§ **To do**
Of all the lines in the records below, copy only those that contain the string "MyApp".

[Data excerpts]
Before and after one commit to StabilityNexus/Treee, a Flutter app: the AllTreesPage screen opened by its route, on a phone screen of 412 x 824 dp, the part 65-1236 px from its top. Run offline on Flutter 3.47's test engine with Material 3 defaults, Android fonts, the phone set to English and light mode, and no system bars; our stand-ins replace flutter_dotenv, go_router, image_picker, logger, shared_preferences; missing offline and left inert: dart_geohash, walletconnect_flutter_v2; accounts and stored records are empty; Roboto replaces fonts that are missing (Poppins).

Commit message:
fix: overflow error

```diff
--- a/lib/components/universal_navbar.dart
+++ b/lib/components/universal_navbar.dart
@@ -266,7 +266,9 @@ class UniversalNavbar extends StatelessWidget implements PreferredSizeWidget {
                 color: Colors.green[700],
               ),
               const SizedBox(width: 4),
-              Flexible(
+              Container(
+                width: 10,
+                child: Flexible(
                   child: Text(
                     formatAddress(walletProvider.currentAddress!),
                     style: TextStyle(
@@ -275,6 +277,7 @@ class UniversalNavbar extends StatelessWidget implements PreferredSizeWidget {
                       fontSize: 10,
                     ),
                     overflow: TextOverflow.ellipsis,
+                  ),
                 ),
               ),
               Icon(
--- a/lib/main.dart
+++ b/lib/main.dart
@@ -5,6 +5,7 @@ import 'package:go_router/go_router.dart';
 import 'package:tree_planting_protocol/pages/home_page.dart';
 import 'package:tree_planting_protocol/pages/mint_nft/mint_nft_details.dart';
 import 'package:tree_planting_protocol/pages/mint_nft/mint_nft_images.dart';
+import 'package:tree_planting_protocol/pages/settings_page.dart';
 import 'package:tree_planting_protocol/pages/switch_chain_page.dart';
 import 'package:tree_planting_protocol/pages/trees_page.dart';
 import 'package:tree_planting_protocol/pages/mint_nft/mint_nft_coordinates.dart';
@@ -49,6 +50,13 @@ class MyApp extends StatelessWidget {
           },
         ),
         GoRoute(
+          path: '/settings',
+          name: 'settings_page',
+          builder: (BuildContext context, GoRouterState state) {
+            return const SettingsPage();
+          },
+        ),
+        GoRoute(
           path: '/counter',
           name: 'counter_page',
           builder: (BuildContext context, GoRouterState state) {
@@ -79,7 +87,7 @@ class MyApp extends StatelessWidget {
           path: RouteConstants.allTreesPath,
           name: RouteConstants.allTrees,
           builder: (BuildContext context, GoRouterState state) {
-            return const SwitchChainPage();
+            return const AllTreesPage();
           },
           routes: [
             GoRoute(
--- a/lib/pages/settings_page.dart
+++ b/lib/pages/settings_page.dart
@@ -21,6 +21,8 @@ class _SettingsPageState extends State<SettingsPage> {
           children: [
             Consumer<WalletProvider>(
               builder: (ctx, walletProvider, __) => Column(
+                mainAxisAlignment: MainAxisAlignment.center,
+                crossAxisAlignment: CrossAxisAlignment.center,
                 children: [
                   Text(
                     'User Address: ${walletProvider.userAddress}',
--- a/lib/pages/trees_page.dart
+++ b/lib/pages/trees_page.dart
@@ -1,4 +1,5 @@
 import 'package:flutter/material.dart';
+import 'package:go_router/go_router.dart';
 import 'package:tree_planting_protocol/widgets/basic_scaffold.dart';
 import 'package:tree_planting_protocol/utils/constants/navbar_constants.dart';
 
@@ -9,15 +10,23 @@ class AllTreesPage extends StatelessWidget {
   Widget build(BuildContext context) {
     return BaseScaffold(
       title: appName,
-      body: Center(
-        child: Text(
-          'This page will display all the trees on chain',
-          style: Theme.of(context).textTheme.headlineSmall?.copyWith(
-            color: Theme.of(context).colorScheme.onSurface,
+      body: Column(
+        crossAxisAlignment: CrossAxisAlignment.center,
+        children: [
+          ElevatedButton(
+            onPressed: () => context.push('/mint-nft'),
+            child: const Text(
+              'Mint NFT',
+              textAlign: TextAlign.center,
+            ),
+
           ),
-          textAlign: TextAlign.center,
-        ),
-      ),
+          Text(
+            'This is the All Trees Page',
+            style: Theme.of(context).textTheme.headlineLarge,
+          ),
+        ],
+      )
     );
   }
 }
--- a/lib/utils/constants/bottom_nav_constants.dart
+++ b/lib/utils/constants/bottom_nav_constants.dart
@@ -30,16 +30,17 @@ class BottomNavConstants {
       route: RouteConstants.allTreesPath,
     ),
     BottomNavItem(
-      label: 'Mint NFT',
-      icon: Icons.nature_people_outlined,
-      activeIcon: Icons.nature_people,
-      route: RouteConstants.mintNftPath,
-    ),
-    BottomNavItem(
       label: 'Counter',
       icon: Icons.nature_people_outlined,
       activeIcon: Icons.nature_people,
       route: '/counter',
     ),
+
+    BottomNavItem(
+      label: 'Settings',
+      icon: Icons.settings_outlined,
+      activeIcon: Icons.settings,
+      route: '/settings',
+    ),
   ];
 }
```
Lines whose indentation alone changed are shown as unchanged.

§ **Completed exercise**
@@ -49,6 +50,13 @@ class MyApp extends StatelessWidget {
@@ -79,7 +87,7 @@ class MyApp extends StatelessWidget {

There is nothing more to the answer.